by Prosper Ndlovu
08 Jul 2015 at 05:57hrs | Views
ZIMBABWEAN technocrat, Gatsha Mazithulela was a subject of discussion in the South African Parliament last week where fresh details emerged about his "controversial" exit from the neighbouring country's National Research Foundation (NRF) in 2011.

A distinguished industrial technology strategist and researcher, Mazithulela parted ways with NRF as vice president responsible for that country's National Research Facilities in what was alleged to have been a calculated purge instigated by the South African opposition party, the Democratic Alliance (DA) under former leader Helen Zille.

The explanation then was that he angered the DA, after he instigated charges of spying that resulted in the temporary suspension of top British astronomer Philip Charles in 2010, and designated the site of the square kilometre array telescope as a National Key Point thus handing over some of its affairs over to the South African Secret Service.

The South African media reported Monday that Mazithulela actually resigned on mutual understanding with the country top research body and that he was paid R4,6 million as severance package.

According to the reports, the former principal director in the Office of the President and Cabinet (OPC) and now vice chairman for the African Commission on Nuclear Energy, is among several top South African executives who were paid up to R50 million combined after parting ways with their employer, the state.

"Science and Technology entity, the National Research Foundation, paid R4.6m to Gatsha Mazithulela after restructuring," read a story on a South African online news agency.

Mazithulela acknowledged the reports, but declined to comment further citing professional confidentiality clauses.

"I've also seen the reports about the parliamentary questions and subsequent answers from the South African government.
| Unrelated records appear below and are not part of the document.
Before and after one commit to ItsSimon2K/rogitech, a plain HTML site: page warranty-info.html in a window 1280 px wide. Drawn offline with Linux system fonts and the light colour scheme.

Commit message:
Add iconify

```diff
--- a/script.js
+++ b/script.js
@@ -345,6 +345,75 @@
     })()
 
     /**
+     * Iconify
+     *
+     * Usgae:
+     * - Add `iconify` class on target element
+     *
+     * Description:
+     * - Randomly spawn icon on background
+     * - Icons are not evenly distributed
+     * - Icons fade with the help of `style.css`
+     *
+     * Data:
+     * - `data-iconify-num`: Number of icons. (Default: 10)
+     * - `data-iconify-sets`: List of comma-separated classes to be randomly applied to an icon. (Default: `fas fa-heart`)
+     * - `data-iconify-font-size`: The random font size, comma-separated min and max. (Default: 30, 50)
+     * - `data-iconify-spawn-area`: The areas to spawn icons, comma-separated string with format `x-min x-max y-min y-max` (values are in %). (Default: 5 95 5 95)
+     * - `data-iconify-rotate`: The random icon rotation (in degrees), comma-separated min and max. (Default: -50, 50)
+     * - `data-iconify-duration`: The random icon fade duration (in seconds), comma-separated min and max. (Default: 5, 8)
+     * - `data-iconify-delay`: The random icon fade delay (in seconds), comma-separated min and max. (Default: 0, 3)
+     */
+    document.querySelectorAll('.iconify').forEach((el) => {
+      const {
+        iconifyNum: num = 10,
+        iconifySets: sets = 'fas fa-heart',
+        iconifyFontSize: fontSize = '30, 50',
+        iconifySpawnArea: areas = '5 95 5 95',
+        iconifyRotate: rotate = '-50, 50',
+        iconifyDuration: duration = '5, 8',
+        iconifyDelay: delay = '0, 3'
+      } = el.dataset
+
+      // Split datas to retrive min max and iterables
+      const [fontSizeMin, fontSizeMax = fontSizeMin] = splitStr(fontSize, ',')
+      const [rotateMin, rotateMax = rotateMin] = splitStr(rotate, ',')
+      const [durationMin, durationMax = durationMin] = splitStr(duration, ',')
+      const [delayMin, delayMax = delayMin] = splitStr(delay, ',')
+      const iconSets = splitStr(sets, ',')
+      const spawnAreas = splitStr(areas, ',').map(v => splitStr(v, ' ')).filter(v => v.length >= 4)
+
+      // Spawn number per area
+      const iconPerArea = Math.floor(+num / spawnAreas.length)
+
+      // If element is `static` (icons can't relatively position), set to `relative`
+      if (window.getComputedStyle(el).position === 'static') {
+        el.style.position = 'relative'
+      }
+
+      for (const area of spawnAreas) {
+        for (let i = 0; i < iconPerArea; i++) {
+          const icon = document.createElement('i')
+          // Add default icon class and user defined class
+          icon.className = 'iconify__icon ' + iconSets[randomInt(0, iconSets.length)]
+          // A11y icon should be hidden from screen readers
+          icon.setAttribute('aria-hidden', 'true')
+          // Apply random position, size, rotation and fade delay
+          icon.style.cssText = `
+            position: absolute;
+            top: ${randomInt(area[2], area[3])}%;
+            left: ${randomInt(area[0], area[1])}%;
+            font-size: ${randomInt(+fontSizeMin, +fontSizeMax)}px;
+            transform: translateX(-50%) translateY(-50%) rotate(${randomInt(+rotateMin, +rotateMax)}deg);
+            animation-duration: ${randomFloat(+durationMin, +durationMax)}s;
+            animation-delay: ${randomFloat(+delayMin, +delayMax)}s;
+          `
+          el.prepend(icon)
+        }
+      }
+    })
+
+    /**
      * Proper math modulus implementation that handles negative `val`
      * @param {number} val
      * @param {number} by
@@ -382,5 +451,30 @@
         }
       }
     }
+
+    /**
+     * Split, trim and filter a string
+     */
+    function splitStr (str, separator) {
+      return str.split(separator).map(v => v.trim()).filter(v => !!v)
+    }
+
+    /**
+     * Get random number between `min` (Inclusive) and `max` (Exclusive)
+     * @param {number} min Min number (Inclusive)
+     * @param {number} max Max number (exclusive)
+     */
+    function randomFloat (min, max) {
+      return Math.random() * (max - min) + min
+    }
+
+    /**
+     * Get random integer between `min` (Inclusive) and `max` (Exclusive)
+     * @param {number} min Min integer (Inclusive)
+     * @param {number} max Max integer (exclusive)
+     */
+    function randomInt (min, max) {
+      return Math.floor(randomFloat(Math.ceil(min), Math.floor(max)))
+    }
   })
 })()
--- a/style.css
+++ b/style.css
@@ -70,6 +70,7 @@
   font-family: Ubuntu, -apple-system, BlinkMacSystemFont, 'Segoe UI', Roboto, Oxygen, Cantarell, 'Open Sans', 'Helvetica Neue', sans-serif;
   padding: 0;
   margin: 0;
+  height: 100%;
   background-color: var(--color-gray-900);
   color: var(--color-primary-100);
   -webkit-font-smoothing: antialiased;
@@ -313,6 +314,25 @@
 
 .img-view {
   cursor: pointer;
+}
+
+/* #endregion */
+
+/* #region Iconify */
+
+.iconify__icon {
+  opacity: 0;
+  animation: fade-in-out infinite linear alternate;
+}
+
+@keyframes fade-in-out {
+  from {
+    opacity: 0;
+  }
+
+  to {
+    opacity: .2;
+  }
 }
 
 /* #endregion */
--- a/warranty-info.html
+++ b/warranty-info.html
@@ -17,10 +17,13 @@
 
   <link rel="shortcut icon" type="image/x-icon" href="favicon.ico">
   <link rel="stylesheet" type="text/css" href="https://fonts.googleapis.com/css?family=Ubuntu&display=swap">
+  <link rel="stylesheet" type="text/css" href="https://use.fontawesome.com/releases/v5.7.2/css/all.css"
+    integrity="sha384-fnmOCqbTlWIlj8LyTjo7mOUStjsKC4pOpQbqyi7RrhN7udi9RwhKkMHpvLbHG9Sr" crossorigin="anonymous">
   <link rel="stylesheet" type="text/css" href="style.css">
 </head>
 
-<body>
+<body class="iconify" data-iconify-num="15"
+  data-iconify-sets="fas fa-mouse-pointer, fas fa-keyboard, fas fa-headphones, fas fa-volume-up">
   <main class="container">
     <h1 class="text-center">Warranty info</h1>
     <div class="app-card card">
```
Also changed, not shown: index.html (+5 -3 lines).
However, I'm still under a confidentiality clause so I can't comment," he said.

Mazithulela also served as a board member of Nuclear Technology Products (Pvt) Limited, South Africa and corporate development consultant at the South African Nuclear Energy Corporation.

On his return home in 2011, there were rumours that he had fled under controversial circumstances with some saying he was unceremoniously ousted.

Apparently one of the most vocal DA figures against Mazithulela was Zimbabwean-born Marian Shinn, a former pupil at Townsend Girls High School in Bulawayo.

Topping the list of heavily paid executives was the R9.35m "separation agreement" that SAA made to chief executive Khaya Ngqula in 2008/9.

Air Traffic and Navigation Services spent R3.7m on 15 people.

The Passenger Rail Agency of South Africa spent R16.3m to move on five executives, including the "breakdown of trust" pay-off to Metrorail chief executive Sisa Mtwa. One entity paid R1.3m to staff accused of financial misconduct or sexual harassment.

The new revelations follow a recent round of questions by the DA to government departments, asking for details of payouts on employees' contracts since 2008/9.

Mazithulela had joined the NRF in February 2009 from the Council for Scientific and Industrial Research in South Africa.

Since his return home, Mazithulela has become one of the more successful farmers in Matabeleland region.

He had a brief stint as a Bulawayo special interest councillor two years ago and lost in the Zanu-PF national assembly primaries.

Mazithulela joined the OPC as a principal director and is now working at the National University of Science and Technology in Vice Chancellor, Professor Lindela Ndlovu's office.

Source - chronicle